====== Input data ======

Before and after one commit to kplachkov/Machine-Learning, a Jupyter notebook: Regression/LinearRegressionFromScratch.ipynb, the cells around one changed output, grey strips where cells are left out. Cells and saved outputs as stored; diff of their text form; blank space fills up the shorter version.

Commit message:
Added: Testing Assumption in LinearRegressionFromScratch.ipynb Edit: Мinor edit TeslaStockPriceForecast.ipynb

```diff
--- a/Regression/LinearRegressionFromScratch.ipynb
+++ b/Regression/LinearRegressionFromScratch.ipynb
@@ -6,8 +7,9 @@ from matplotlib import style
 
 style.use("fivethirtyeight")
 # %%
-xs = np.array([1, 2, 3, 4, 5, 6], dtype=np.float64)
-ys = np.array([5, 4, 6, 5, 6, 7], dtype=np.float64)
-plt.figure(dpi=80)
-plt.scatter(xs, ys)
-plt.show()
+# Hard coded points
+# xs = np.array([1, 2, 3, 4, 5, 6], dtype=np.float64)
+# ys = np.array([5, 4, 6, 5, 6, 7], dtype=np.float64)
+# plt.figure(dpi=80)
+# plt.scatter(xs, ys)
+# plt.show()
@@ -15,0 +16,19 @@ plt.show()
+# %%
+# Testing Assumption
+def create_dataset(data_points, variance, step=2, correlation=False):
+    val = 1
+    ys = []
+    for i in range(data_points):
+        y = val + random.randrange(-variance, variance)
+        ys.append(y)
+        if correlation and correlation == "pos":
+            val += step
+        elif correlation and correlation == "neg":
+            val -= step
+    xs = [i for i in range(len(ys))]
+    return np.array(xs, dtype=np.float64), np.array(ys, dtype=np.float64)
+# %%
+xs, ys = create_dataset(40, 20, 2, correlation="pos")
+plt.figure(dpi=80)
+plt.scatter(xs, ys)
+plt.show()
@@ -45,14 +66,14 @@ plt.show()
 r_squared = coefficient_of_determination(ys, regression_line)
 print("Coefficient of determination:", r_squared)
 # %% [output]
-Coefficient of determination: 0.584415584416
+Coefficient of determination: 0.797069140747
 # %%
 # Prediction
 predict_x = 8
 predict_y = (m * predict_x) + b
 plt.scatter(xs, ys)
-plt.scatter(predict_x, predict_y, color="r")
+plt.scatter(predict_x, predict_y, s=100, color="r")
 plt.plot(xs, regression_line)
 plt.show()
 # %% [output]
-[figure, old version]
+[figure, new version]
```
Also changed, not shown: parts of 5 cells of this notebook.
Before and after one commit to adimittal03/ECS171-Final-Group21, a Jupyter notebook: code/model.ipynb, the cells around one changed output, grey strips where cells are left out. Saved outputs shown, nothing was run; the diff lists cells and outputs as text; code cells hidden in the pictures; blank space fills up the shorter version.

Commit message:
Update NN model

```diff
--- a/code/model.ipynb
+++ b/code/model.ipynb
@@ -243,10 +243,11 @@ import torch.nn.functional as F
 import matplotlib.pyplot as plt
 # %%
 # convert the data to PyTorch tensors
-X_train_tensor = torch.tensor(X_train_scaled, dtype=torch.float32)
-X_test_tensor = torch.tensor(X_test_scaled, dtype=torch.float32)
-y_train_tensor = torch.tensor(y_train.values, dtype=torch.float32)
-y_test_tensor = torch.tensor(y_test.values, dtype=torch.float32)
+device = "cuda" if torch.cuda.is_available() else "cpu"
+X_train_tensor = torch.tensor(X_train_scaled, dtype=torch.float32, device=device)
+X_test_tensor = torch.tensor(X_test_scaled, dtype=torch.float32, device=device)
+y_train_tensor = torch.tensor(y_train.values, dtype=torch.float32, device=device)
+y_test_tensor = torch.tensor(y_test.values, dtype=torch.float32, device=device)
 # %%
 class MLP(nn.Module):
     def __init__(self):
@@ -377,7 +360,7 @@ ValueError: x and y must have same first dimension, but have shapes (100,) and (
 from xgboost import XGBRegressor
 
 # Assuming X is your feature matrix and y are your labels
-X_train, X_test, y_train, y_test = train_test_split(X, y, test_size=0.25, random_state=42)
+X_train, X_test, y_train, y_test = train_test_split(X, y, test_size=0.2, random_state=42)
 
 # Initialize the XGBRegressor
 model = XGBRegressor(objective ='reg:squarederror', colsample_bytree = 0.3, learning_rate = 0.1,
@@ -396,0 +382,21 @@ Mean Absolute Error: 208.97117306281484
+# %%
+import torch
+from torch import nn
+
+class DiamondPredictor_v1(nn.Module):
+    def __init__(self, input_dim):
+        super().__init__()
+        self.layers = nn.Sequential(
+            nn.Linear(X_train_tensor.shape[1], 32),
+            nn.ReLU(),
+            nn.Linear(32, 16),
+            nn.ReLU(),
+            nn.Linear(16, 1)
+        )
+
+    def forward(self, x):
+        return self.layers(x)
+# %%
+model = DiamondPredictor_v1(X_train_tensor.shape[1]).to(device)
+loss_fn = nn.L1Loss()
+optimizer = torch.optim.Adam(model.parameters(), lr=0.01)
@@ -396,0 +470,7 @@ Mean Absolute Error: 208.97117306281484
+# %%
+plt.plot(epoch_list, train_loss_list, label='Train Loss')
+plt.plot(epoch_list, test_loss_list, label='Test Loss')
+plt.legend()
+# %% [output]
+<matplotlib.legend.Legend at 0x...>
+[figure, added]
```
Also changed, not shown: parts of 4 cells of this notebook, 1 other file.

======

▶ [What is needed]:
Copy out each line above, character for character.

▶ [Answer to this exercise]:
Before and after one commit to kplachkov/Machine-Learning, a Jupyter notebook: Regression/LinearRegressionFromScratch.ipynb, the cells around one changed output, grey strips where cells are left out. Cells and saved outputs as stored; diff of their text form; blank space fills up the shorter version.

Commit message:
Added: Testing Assumption in LinearRegressionFromScratch.ipynb Edit: Мinor edit TeslaStockPriceForecast.ipynb

```diff
--- a/Regression/LinearRegressionFromScratch.ipynb
+++ b/Regression/LinearRegressionFromScratch.ipynb
@@ -6,8 +7,9 @@ from matplotlib import style
 
 style.use("fivethirtyeight")
 # %%
-xs = np.array([1, 2, 3, 4, 5, 6], dtype=np.float64)
-ys = np.array([5, 4, 6, 5, 6, 7], dtype=np.float64)
-plt.figure(dpi=80)
-plt.scatter(xs, ys)
-plt.show()
+# Hard coded points
+# xs = np.array([1, 2, 3, 4, 5, 6], dtype=np.float64)
+# ys = np.array([5, 4, 6, 5, 6, 7], dtype=np.float64)
+# plt.figure(dpi=80)
+# plt.scatter(xs, ys)
+# plt.show()
@@ -15,0 +16,19 @@ plt.show()
+# %%
+# Testing Assumption
+def create_dataset(data_points, variance, step=2, correlation=False):
+    val = 1
+    ys = []
+    for i in range(data_points):
+        y = val + random.randrange(-variance, variance)
+        ys.append(y)
+        if correlation and correlation == "pos":
+            val += step
+        elif correlation and correlation == "neg":
+            val -= step
+    xs = [i for i in range(len(ys))]
+    return np.array(xs, dtype=np.float64), np.array(ys, dtype=np.float64)
+# %%
+xs, ys = create_dataset(40, 20, 2, correlation="pos")
+plt.figure(dpi=80)
+plt.scatter(xs, ys)
+plt.show()
@@ -45,14 +66,14 @@ plt.show()
 r_squared = coefficient_of_determination(ys, regression_line)
 print("Coefficient of determination:", r_squared)
 # %% [output]
-Coefficient of determination: 0.584415584416
+Coefficient of determination: 0.797069140747
 # %%
 # Prediction
 predict_x = 8
 predict_y = (m * predict_x) + b
 plt.scatter(xs, ys)
-plt.scatter(predict_x, predict_y, color="r")
+plt.scatter(predict_x, predict_y, s=100, color="r")
 plt.plot(xs, regression_line)
 plt.show()
 # %% [output]
-[figure, old version]
+[figure, new version]
```
Also changed, not shown: parts of 5 cells of this notebook.
Before and after one commit to adimittal03/ECS171-Final-Group21, a Jupyter notebook: code/model.ipynb, the cells around one changed output, grey strips where cells are left out. Saved outputs shown, nothing was run; the diff lists cells and outputs as text; code cells hidden in the pictures; blank space fills up the shorter version.

Commit message:
Update NN model

```diff
--- a/code/model.ipynb
+++ b/code/model.ipynb
@@ -243,10 +243,11 @@ import torch.nn.functional as F
 import matplotlib.pyplot as plt
 # %%
 # convert the data to PyTorch tensors
-X_train_tensor = torch.tensor(X_train_scaled, dtype=torch.float32)
-X_test_tensor = torch.tensor(X_test_scaled, dtype=torch.float32)
-y_train_tensor = torch.tensor(y_train.values, dtype=torch.float32)
-y_test_tensor = torch.tensor(y_test.values, dtype=torch.float32)
+device = "cuda" if torch.cuda.is_available() else "cpu"
+X_train_tensor = torch.tensor(X_train_scaled, dtype=torch.float32, device=device)
+X_test_tensor = torch.tensor(X_test_scaled, dtype=torch.float32, device=device)
+y_train_tensor = torch.tensor(y_train.values, dtype=torch.float32, device=device)
+y_test_tensor = torch.tensor(y_test.values, dtype=torch.float32, device=device)
 # %%
 class MLP(nn.Module):
     def __init__(self):
@@ -377,7 +360,7 @@ ValueError: x and y must have same first dimension, but have shapes (100,) and (
 from xgboost import XGBRegressor
 
 # Assuming X is your feature matrix and y are your labels
-X_train, X_test, y_train, y_test = train_test_split(X, y, test_size=0.25, random_state=42)
+X_train, X_test, y_train, y_test = train_test_split(X, y, test_size=0.2, random_state=42)
 
 # Initialize the XGBRegressor
 model = XGBRegressor(objective ='reg:squarederror', colsample_bytree = 0.3, learning_rate = 0.1,
@@ -396,0 +382,21 @@ Mean Absolute Error: 208.97117306281484
+# %%
+import torch
+from torch import nn
+
+class DiamondPredictor_v1(nn.Module):
+    def __init__(self, input_dim):
+        super().__init__()
+        self.layers = nn.Sequential(
+            nn.Linear(X_train_tensor.shape[1], 32),
+            nn.ReLU(),
+            nn.Linear(32, 16),
+            nn.ReLU(),
+            nn.Linear(16, 1)
+        )
+
+    def forward(self, x):
+        return self.layers(x)
+# %%
+model = DiamondPredictor_v1(X_train_tensor.shape[1]).to(device)
+loss_fn = nn.L1Loss()
+optimizer = torch.optim.Adam(model.parameters(), lr=0.01)
@@ -396,0 +470,7 @@ Mean Absolute Error: 208.97117306281484
+# %%
+plt.plot(epoch_list, train_loss_list, label='Train Loss')
+plt.plot(epoch_list, test_loss_list, label='Test Loss')
+plt.legend()
+# %% [output]
+<matplotlib.legend.Legend at 0x...>
+[figure, added]
```
Also changed, not shown: parts of 4 cells of this notebook, 1 other file.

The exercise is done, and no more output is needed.